_The task_
Below are some records; return each one exactly.

------ Data excerpts ------

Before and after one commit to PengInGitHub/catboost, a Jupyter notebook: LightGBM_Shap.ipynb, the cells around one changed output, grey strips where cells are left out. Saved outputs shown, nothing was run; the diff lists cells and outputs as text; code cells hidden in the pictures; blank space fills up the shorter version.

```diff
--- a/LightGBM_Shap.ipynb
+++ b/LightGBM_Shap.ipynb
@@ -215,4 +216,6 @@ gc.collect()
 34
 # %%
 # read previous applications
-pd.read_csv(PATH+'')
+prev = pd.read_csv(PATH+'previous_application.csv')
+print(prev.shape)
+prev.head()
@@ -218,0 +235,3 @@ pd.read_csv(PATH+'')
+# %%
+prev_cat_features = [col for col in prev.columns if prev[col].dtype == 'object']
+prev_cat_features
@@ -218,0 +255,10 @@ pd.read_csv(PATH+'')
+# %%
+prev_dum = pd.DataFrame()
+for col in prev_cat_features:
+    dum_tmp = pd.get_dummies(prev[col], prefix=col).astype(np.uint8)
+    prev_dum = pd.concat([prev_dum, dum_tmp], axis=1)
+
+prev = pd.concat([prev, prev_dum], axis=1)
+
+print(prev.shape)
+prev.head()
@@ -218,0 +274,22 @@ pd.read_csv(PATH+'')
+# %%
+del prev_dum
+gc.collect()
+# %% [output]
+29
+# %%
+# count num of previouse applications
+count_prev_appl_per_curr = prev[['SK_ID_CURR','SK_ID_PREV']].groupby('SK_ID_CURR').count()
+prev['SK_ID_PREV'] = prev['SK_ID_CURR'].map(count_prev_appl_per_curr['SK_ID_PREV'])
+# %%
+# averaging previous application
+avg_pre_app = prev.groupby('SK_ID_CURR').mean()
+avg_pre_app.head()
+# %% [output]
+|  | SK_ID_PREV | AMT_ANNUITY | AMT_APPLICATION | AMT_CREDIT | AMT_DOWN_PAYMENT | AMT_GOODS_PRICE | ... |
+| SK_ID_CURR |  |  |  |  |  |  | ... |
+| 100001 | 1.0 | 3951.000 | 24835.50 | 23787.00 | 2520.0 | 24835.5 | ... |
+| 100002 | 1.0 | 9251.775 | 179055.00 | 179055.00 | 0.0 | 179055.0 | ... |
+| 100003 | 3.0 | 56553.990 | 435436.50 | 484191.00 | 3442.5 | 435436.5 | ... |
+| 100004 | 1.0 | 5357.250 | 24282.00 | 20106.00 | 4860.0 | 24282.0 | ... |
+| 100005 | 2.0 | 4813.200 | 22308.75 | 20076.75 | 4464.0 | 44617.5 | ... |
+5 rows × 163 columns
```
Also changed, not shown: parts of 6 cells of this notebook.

------

_Answer to the exercise_
Before and after one commit to PengInGitHub/catboost, a Jupyter notebook: LightGBM_Shap.ipynb, the cells around one changed output, grey strips where cells are left out. Saved outputs shown, nothing was run; the diff lists cells and outputs as text; code cells hidden in the pictures; blank space fills up the shorter version.

```diff
--- a/LightGBM_Shap.ipynb
+++ b/LightGBM_Shap.ipynb
@@ -215,4 +216,6 @@ gc.collect()
 34
 # %%
 # read previous applications
-pd.read_csv(PATH+'')
+prev = pd.read_csv(PATH+'previous_application.csv')
+print(prev.shape)
+prev.head()
@@ -218,0 +235,3 @@ pd.read_csv(PATH+'')
+# %%
+prev_cat_features = [col for col in prev.columns if prev[col].dtype == 'object']
+prev_cat_features
@@ -218,0 +255,10 @@ pd.read_csv(PATH+'')
+# %%
+prev_dum = pd.DataFrame()
+for col in prev_cat_features:
+    dum_tmp = pd.get_dummies(prev[col], prefix=col).astype(np.uint8)
+    prev_dum = pd.concat([prev_dum, dum_tmp], axis=1)
+
+prev = pd.concat([prev, prev_dum], axis=1)
+
+print(prev.shape)
+prev.head()
@@ -218,0 +274,22 @@ pd.read_csv(PATH+'')
+# %%
+del prev_dum
+gc.collect()
+# %% [output]
+29
+# %%
+# count num of previouse applications
+count_prev_appl_per_curr = prev[['SK_ID_CURR','SK_ID_PREV']].groupby('SK_ID_CURR').count()
+prev['SK_ID_PREV'] = prev['SK_ID_CURR'].map(count_prev_appl_per_curr['SK_ID_PREV'])
+# %%
+# averaging previous application
+avg_pre_app = prev.groupby('SK_ID_CURR').mean()
+avg_pre_app.head()
+# %% [output]
+|  | SK_ID_PREV | AMT_ANNUITY | AMT_APPLICATION | AMT_CREDIT | AMT_DOWN_PAYMENT | AMT_GOODS_PRICE | ... |
+| SK_ID_CURR |  |  |  |  |  |  | ... |
+| 100001 | 1.0 | 3951.000 | 24835.50 | 23787.00 | 2520.0 | 24835.5 | ... |
+| 100002 | 1.0 | 9251.775 | 179055.00 | 179055.00 | 0.0 | 179055.0 | ... |
+| 100003 | 3.0 | 56553.990 | 435436.50 | 484191.00 | 3442.5 | 435436.5 | ... |
+| 100004 | 1.0 | 5357.250 | 24282.00 | 20106.00 | 4860.0 | 24282.0 | ... |
+| 100005 | 2.0 | 4813.200 | 22308.75 | 20076.75 | 4464.0 | 44617.5 | ... |
+5 rows × 163 columns
```
Also changed, not shown: parts of 6 cells of this notebook.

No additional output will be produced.